## WORK REQUEST
Report each line of the entries below that has the word "register" in it.

## RECORD EXTRACTS
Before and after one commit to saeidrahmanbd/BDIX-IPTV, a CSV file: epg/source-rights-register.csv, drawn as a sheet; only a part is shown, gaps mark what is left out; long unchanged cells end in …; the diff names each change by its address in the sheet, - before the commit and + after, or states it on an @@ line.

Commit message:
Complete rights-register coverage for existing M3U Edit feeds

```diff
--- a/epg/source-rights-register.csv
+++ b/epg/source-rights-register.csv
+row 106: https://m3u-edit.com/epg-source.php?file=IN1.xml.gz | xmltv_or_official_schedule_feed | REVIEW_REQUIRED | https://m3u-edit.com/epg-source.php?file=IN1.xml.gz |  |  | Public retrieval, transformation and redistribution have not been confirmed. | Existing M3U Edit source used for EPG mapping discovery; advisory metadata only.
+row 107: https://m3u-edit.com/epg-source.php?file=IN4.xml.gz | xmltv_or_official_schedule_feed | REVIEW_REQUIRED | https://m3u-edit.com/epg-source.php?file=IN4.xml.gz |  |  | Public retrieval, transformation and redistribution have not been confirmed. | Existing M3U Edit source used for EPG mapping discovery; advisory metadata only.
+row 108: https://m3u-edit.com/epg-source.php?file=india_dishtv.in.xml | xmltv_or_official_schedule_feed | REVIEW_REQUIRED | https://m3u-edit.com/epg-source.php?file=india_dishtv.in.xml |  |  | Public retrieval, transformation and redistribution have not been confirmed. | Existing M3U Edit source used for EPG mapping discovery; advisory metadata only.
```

## FINAL ANSWER
Before and after one commit to saeidrahmanbd/BDIX-IPTV, a CSV file: epg/source-rights-register.csv, drawn as a sheet; only a part is shown, gaps mark what is left out; long unchanged cells end in …; the diff names each change by its address in the sheet, - before the commit and + after, or states it on an @@ line.
Complete rights-register coverage for existing M3U Edit feeds
--- a/epg/source-rights-register.csv
+++ b/epg/source-rights-register.csv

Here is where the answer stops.